I would like each line of the data that holds the word "notebook" copied out.

++++ RECORDS ++++

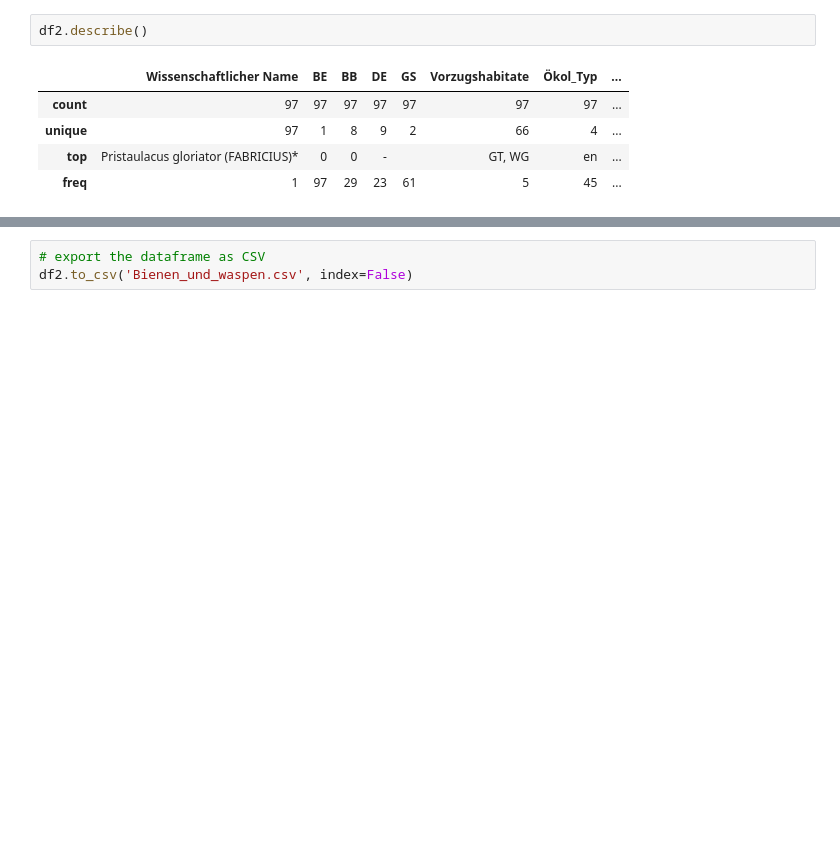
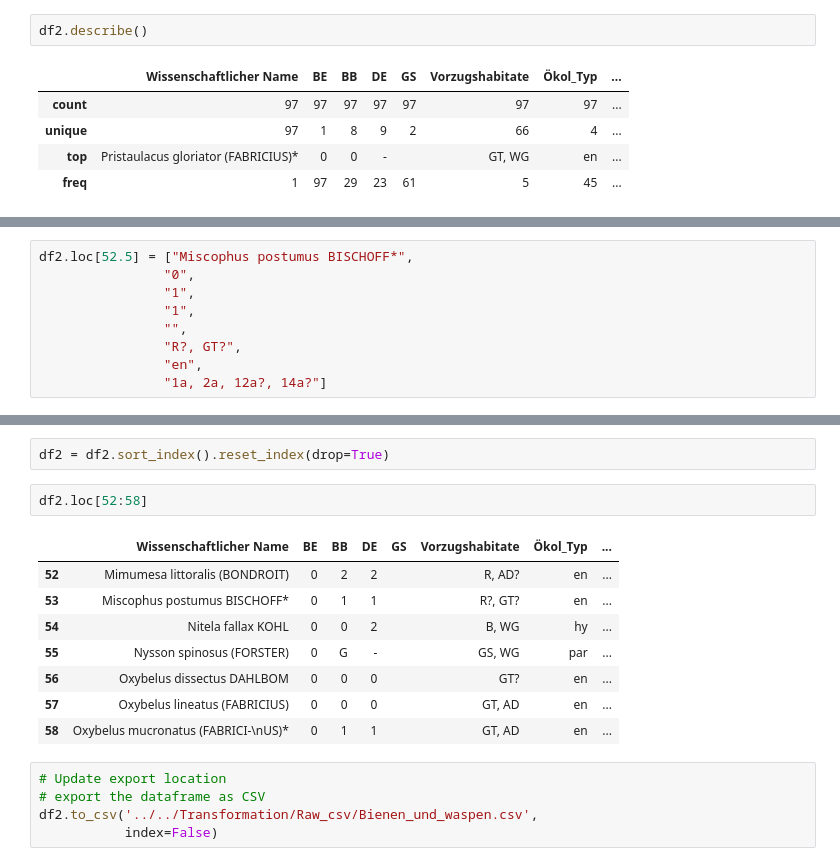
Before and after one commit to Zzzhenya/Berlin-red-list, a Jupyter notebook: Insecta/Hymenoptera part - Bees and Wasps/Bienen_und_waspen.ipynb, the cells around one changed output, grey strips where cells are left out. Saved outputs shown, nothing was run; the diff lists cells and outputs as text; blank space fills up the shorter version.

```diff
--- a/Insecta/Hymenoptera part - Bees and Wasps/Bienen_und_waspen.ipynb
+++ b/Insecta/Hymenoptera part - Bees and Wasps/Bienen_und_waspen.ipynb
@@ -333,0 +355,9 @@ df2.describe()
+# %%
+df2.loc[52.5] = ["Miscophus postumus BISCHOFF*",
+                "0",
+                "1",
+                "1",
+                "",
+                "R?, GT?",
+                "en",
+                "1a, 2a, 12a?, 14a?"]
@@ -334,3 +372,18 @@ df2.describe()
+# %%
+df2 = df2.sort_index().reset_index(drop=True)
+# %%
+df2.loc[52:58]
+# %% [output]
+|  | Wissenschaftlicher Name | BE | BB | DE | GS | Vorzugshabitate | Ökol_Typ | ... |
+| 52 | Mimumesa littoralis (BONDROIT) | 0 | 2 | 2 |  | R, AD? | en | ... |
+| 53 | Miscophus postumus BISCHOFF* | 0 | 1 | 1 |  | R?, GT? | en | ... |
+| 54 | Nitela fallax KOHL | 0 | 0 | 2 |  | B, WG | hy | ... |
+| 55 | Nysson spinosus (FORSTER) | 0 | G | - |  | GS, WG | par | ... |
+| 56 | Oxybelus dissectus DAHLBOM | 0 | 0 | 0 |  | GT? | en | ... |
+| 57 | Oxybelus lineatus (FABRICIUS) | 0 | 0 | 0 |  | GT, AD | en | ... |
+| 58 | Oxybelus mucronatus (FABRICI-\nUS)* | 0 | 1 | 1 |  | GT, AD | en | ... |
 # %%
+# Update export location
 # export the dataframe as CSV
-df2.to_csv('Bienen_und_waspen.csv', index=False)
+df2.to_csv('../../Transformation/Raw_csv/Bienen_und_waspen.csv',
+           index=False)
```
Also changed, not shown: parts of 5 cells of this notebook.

++++

* RESULT OF THE TASK *
Before and after one commit to Zzzhenya/Berlin-red-list, a Jupyter notebook: Insecta/Hymenoptera part - Bees and Wasps/Bienen_und_waspen.ipynb, the cells around one changed output, grey strips where cells are left out. Saved outputs shown, nothing was run; the diff lists cells and outputs as text; blank space fills up the shorter version.
Also changed, not shown: parts of 5 cells of this notebook.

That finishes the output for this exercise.